**TASK PROMPT**: For every entry below, give an exact repeat and leave out the pictures.

**MATERIAL PROVIDED**:
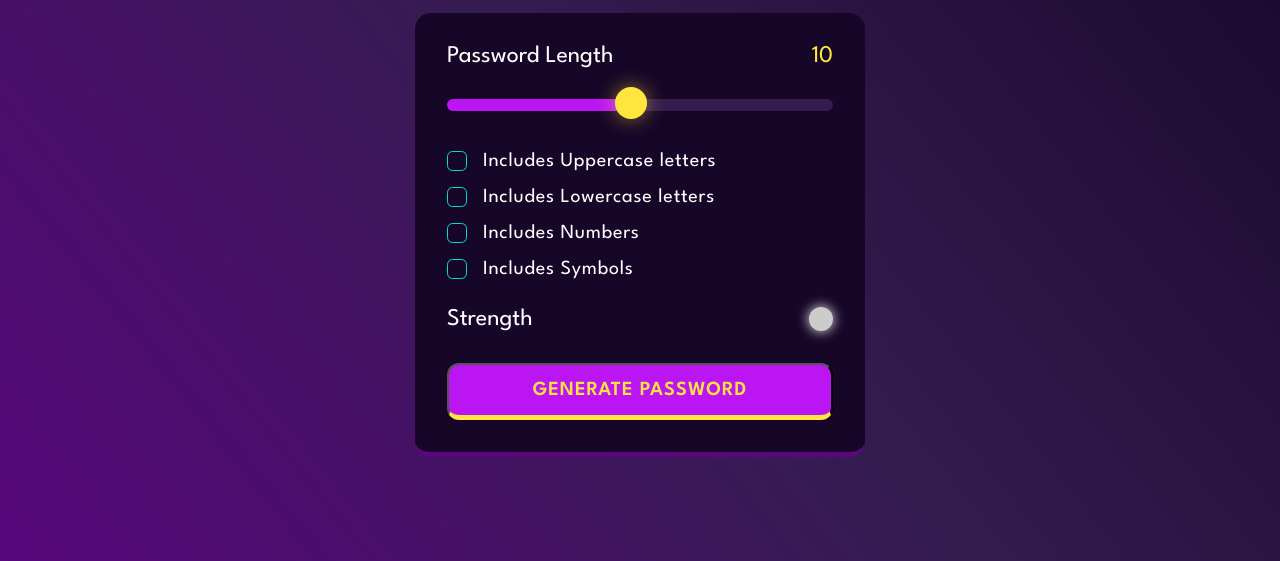
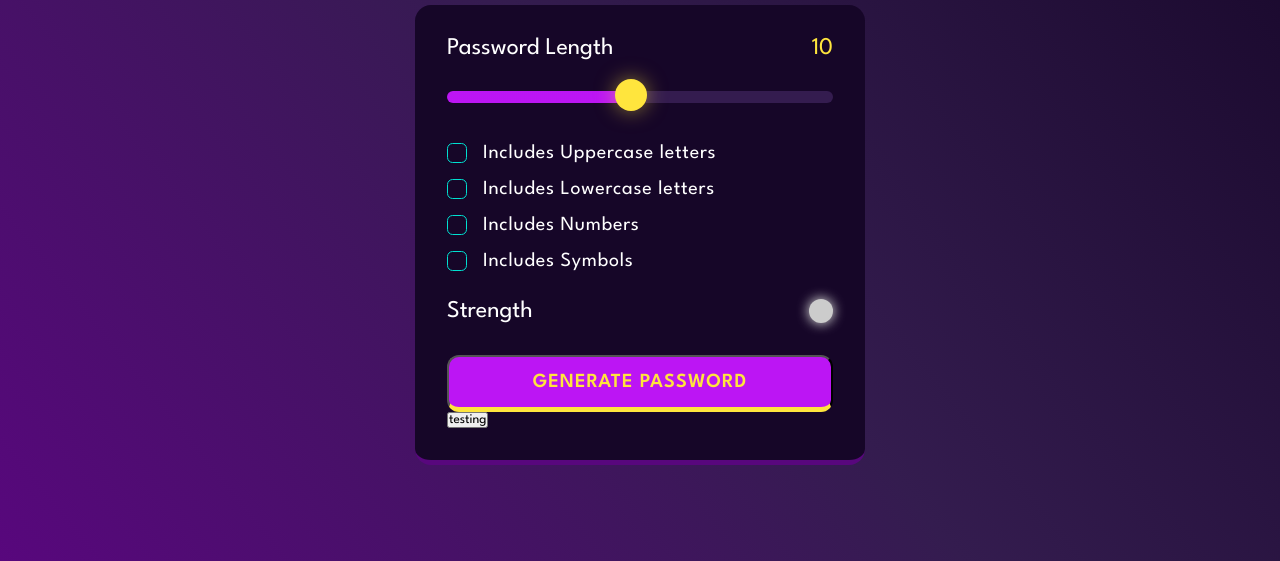
Before and after one commit to aryanmandal800/password-generator, a plain HTML site: page Index.html in a window 1280 px wide. Shown: the part 239-800 px from the top of the page. Drawn offline with Linux system fonts and the light colour scheme.

Commit message:
secod change tesdting

```diff
--- a/Index.html
+++ b/Index.html
@@ -71,7 +71,7 @@
 
             <!-- generate password-->
             <button class="generateButton">Generate Password</button>
-
+            <button>testing</button>
         </div>
 
     </div>
```
Also changed, not shown: 1 other file.
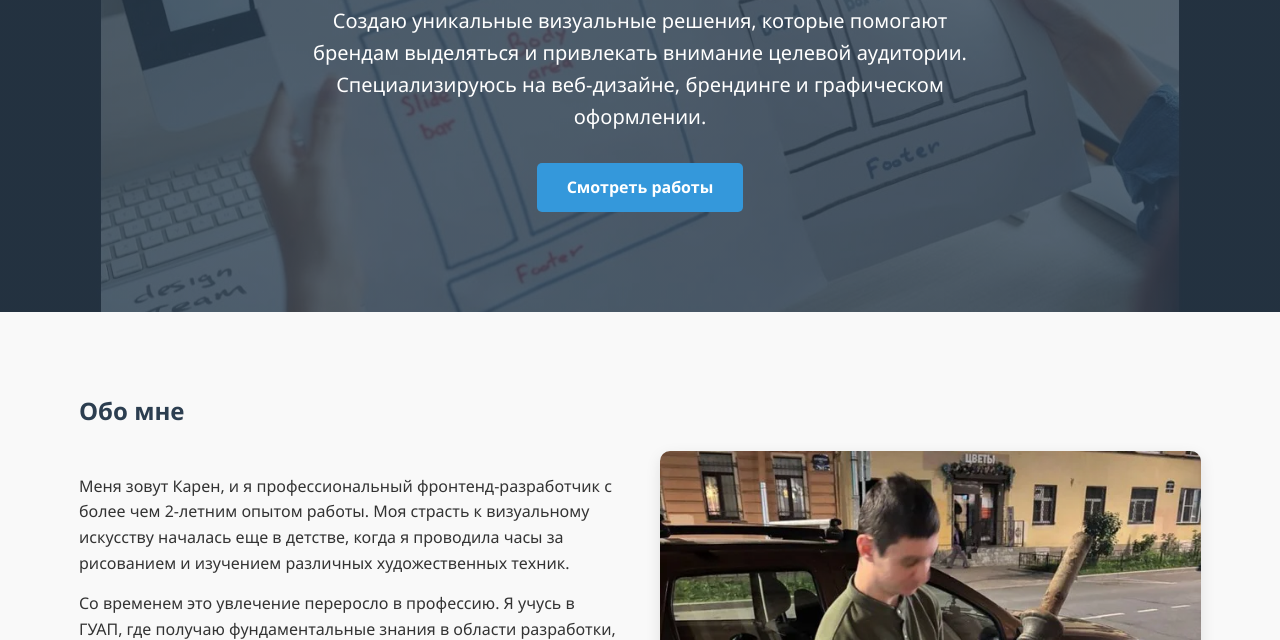
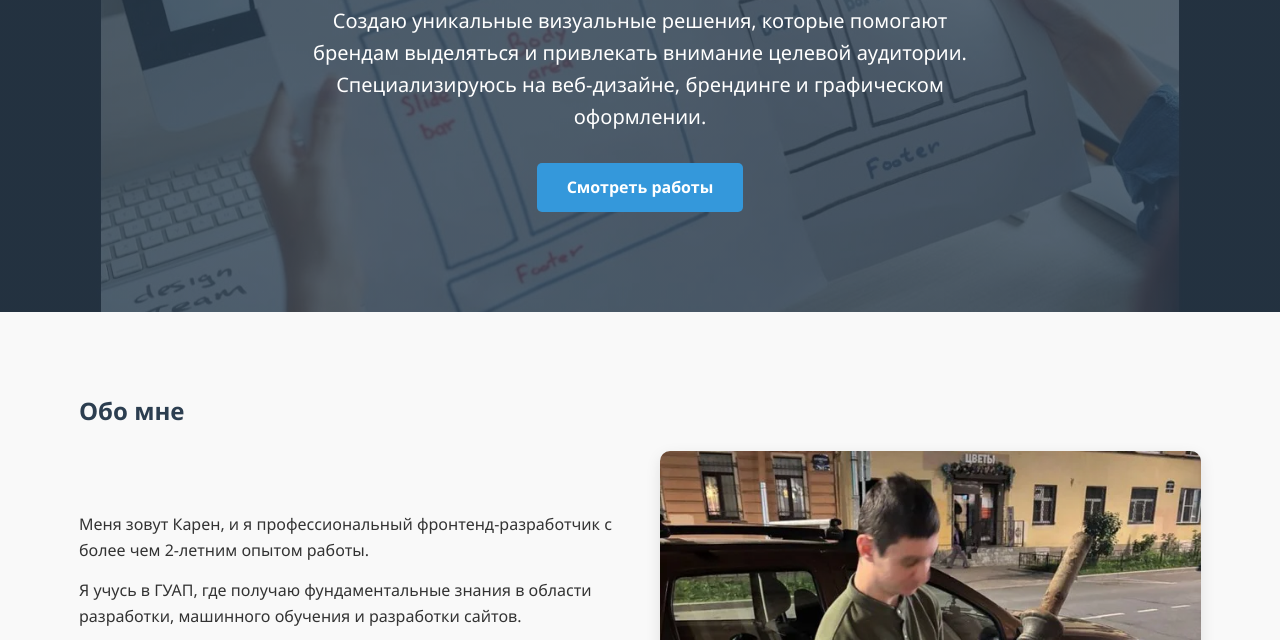
Before and after one commit to RickyTickyTally/forU, a plain HTML site: page index.html in a window 1280 px wide. Shown: the part 312-952 px from the top of the page. Drawn offline with Linux system fonts and the light colour scheme.

Commit message:
last update

```diff
--- a/index.html
+++ b/index.html
@@ -41,8 +41,8 @@
             <h2>Обо мне</h2>
             <div class="about-content">
                 <div class="about-text">
-                    <p>Меня зовут Карен, и я профессиональный фронтенд-разработчик с более чем 2-летним опытом работы. Моя страсть к визуальному искусству началась еще в детстве, когда я проводила часы за рисованием и изучением различных художественных техник.</p>
-                    <p>Со временем это увлечение переросло в профессию. Я учусь в  ГУАП, где получаю фундаментальные знания в области разработки, машинного обучения и разработки сайтов.</p>
+                    <p>Меня зовут Карен, и я профессиональный фронтенд-разработчик с более чем 2-летним опытом работы.</p>
+                    <p>Я учусь в  ГУАП, где получаю фундаментальные знания в области разработки, машинного обучения и разработки сайтов.</p>
                     <p>В своей работе я стремлюсь верстать не просто красивые, но и функциональные сайты, которые решают конкретные бизнес-задачи клиентов. Каждый проект для меня - это возможность исследовать новые идеи и подходы, находить уникальные визуальные решения.</p>
                     <p>Я постоянно совершенствую свои навыки, слежу за трендами в верстке и изучаю новые инструменты. В свободное время люблю искать новые способы верстки, читать профессиональную литературу и экспериментировать с различными художественными техниками.</p>
                 </div>
```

**SOLVED EXERCISE**:
Before and after one commit to aryanmandal800/password-generator, a plain HTML site: page Index.html in a window 1280 px wide. Shown: the part 239-800 px from the top of the page. Drawn offline with Linux system fonts and the light colour scheme.

Commit message:
secod change tesdting

```diff
--- a/Index.html
+++ b/Index.html
@@ -71,7 +71,7 @@
 
             <!-- generate password-->
             <button class="generateButton">Generate Password</button>
-
+            <button>testing</button>
         </div>
 
     </div>
```
Also changed, not shown: 1 other file.
Before and after one commit to RickyTickyTally/forU, a plain HTML site: page index.html in a window 1280 px wide. Shown: the part 312-952 px from the top of the page. Drawn offline with Linux system fonts and the light colour scheme.

Commit message:
last update

```diff
--- a/index.html
+++ b/index.html
@@ -41,8 +41,8 @@
             <h2>Обо мне</h2>
             <div class="about-content">
                 <div class="about-text">
-                    <p>Меня зовут Карен, и я профессиональный фронтенд-разработчик с более чем 2-летним опытом работы. Моя страсть к визуальному искусству началась еще в детстве, когда я проводила часы за рисованием и изучением различных художественных техник.</p>
-                    <p>Со временем это увлечение переросло в профессию. Я учусь в  ГУАП, где получаю фундаментальные знания в области разработки, машинного обучения и разработки сайтов.</p>
+                    <p>Меня зовут Карен, и я профессиональный фронтенд-разработчик с более чем 2-летним опытом работы.</p>
+                    <p>Я учусь в  ГУАП, где получаю фундаментальные знания в области разработки, машинного обучения и разработки сайтов.</p>
                     <p>В своей работе я стремлюсь верстать не просто красивые, но и функциональные сайты, которые решают конкретные бизнес-задачи клиентов. Каждый проект для меня - это возможность исследовать новые идеи и подходы, находить уникальные визуальные решения.</p>
                     <p>Я постоянно совершенствую свои навыки, слежу за трендами в верстке и изучаю новые инструменты. В свободное время люблю искать новые способы верстки, читать профессиональную литературу и экспериментировать с различными художественными техниками.</p>
                 </div>
```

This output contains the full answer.